WORK ORDER: The answer must be an exact copy of the records, with every picture removed.
>>>>
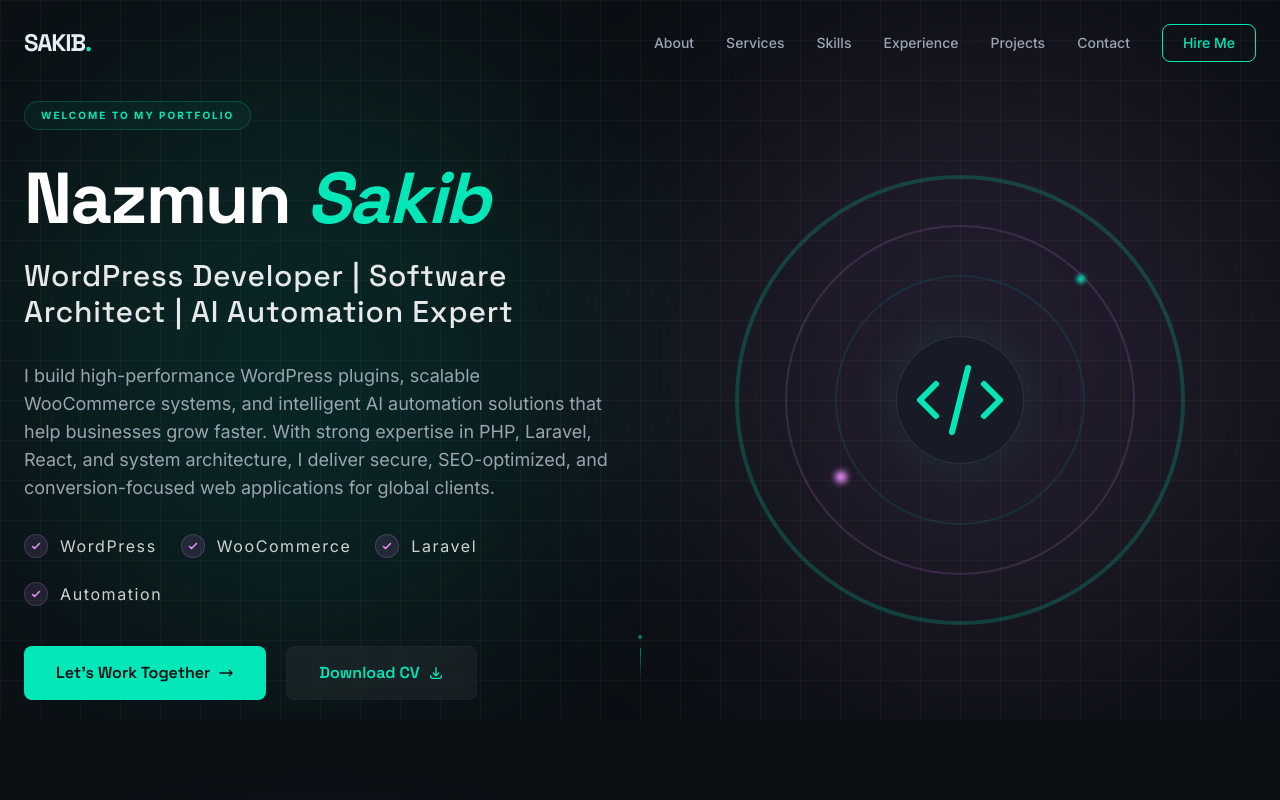
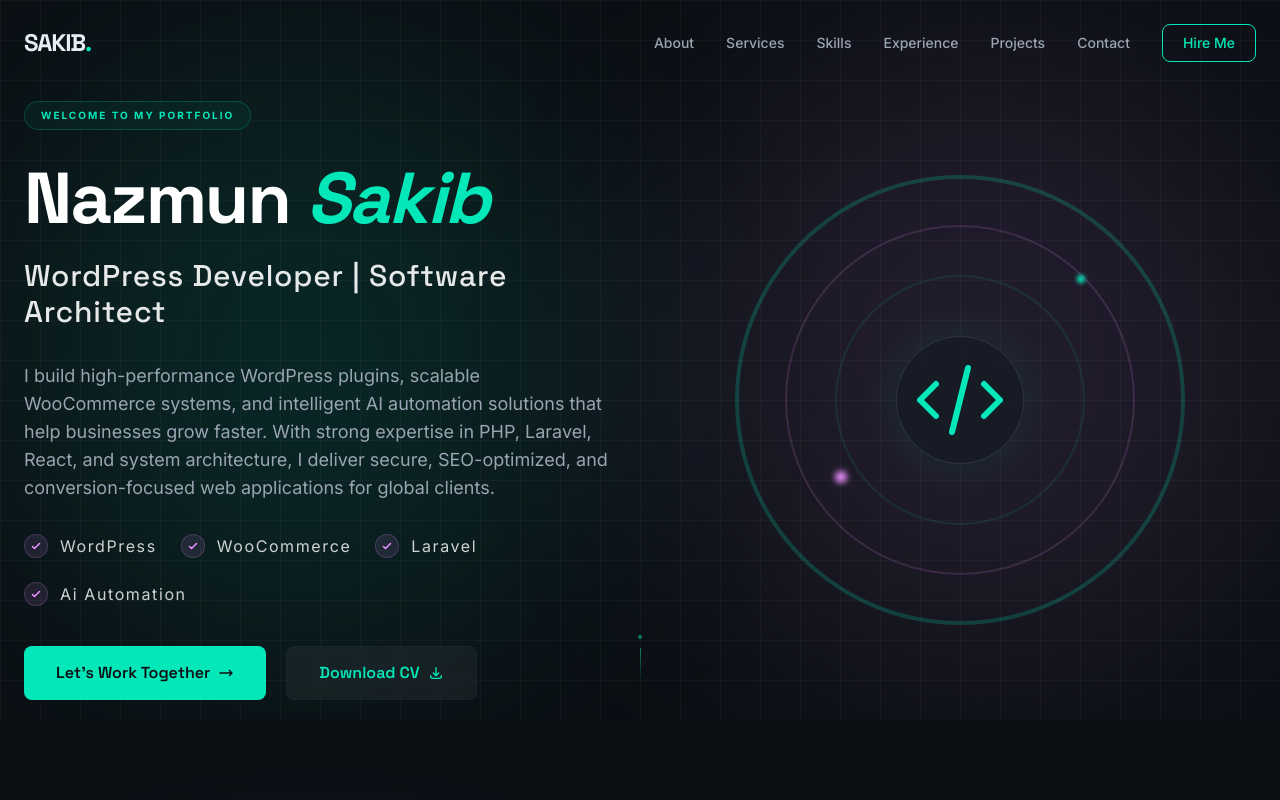
Before and after one commit to nazmunsakib/devfolio-pro, a Next.js app: page / in a window 1280 px wide. Shown: the top 800 px of the page. Built offline with nearby package versions, Linux system fonts and the light colour scheme.

Commit message:
Implement Hero section component and its corresponding portfolio data structure.

```diff
--- a/src/components/Hero.tsx
+++ b/src/components/Hero.tsx
@@ -16,20 +16,21 @@ const Hero = () => {
                             Welcome to my portfolio
                         </div>
 
-                        <h1 className="text-6xl lg:text-7xl font-heading font-bold mb-6 text-white tracking-tight">
-                            Nazmun <span className="text-primary italic">Sakib</span>
+                        <h1 className="mb-8">
+                            <span className="block text-6xl lg:text-7xl font-heading font-bold mb-6 text-white tracking-tight">
+                                Nazmun <span className="text-primary italic">Sakib</span>
+                            </span>
+                            <span className="block text-xl lg:text-3xl font-heading font-medium text-white/90 tracking-wide">
+                                {portfolioData.title}
+                            </span>
                         </h1>
-
-                        <h2 className="text-xl lg:text-3xl font-heading font-medium text-white/90 mb-8 tracking-wide">
-                            {portfolioData.title}
-                        </h2>
 
                         <p className="text-base lg:text-lg text-text-secondary mb-8 leading-relaxed">
                             {portfolioData.summary}
                         </p>
 
                         <ul className="flex flex-wrap gap-6 mb-10">
-                            {['WordPress', 'WooCommerce', 'Laravel', 'Automation'].map((item) => (
+                            {['WordPress', 'WooCommerce', 'Laravel', 'Ai Automation'].map((item) => (
                                 <li key={item} className="flex items-center space-x-3 group">
                                     <div className="flex-shrink-0 w-6 h-6 rounded-full bg-secondary/10 flex items-center justify-center border border-secondary/20 group-hover:border-secondary/50 group-hover:bg-secondary/20 transition-all duration-300">
                                         <svg className="w-3 h-3 text-secondary" fill="none" viewBox="0 0 24 24" stroke="currentColor">
--- a/src/data/portfolio.ts
+++ b/src/data/portfolio.ts
@@ -1,6 +1,6 @@
 export const portfolioData = {
     name: "Nazmun Sakib",
-    title: "WordPress Developer | Software Architect | AI Automation Expert",
+    title: "WordPress Developer | Software Architect",
     summary: "I build high-performance WordPress plugins, scalable WooCommerce systems, and intelligent AI automation solutions that help businesses grow faster. With strong expertise in PHP, Laravel, React, and system architecture, I deliver secure, SEO-optimized, and conversion-focused web applications for global clients.",
     about: {
         text: "I am Nazmun Sakib, a professional full-stack software developer and WordPress plugin specialist with 5+ years of experience building scalable web applications and automation systems for international clients. My expertise covers custom WordPress plugin development, advanced WooCommerce backend engineering, Laravel applications, and AI-powered business automation. I focus on clean architecture, high performance, and technical SEO to ensure every product is fast, secure, and built for long-term scalability.",
```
<<<<
SOLUTION FOR THIS EXERCISE:
Before and after one commit to nazmunsakib/devfolio-pro, a Next.js app: page / in a window 1280 px wide. Shown: the top 800 px of the page. Built offline with nearby package versions, Linux system fonts and the light colour scheme.

Commit message:
Implement Hero section component and its corresponding portfolio data structure.

```diff
--- a/src/components/Hero.tsx
+++ b/src/components/Hero.tsx
@@ -16,20 +16,21 @@ const Hero = () => {
                             Welcome to my portfolio
                         </div>
 
-                        <h1 className="text-6xl lg:text-7xl font-heading font-bold mb-6 text-white tracking-tight">
-                            Nazmun <span className="text-primary italic">Sakib</span>
+                        <h1 className="mb-8">
+                            <span className="block text-6xl lg:text-7xl font-heading font-bold mb-6 text-white tracking-tight">
+                                Nazmun <span className="text-primary italic">Sakib</span>
+                            </span>
+                            <span className="block text-xl lg:text-3xl font-heading font-medium text-white/90 tracking-wide">
+                                {portfolioData.title}
+                            </span>
                         </h1>
-
-                        <h2 className="text-xl lg:text-3xl font-heading font-medium text-white/90 mb-8 tracking-wide">
-                            {portfolioData.title}
-                        </h2>
 
                         <p className="text-base lg:text-lg text-text-secondary mb-8 leading-relaxed">
                             {portfolioData.summary}
                         </p>
 
                         <ul className="flex flex-wrap gap-6 mb-10">
-                            {['WordPress', 'WooCommerce', 'Laravel', 'Automation'].map((item) => (
+                            {['WordPress', 'WooCommerce', 'Laravel', 'Ai Automation'].map((item) => (
                                 <li key={item} className="flex items-center space-x-3 group">
                                     <div className="flex-shrink-0 w-6 h-6 rounded-full bg-secondary/10 flex items-center justify-center border border-secondary/20 group-hover:border-secondary/50 group-hover:bg-secondary/20 transition-all duration-300">
                                         <svg className="w-3 h-3 text-secondary" fill="none" viewBox="0 0 24 24" stroke="currentColor">
--- a/src/data/portfolio.ts
+++ b/src/data/portfolio.ts
@@ -1,6 +1,6 @@
 export const portfolioData = {
     name: "Nazmun Sakib",
-    title: "WordPress Developer | Software Architect | AI Automation Expert",
+    title: "WordPress Developer | Software Architect",
     summary: "I build high-performance WordPress plugins, scalable WooCommerce systems, and intelligent AI automation solutions that help businesses grow faster. With strong expertise in PHP, Laravel, React, and system architecture, I deliver secure, SEO-optimized, and conversion-focused web applications for global clients.",
     about: {
         text: "I am Nazmun Sakib, a professional full-stack software developer and WordPress plugin specialist with 5+ years of experience building scalable web applications and automation systems for international clients. My expertise covers custom WordPress plugin development, advanced WooCommerce backend engineering, Laravel applications, and AI-powered business automation. I focus on clean architecture, high performance, and technical SEO to ensure every product is fast, secure, and built for long-term scalability.",
```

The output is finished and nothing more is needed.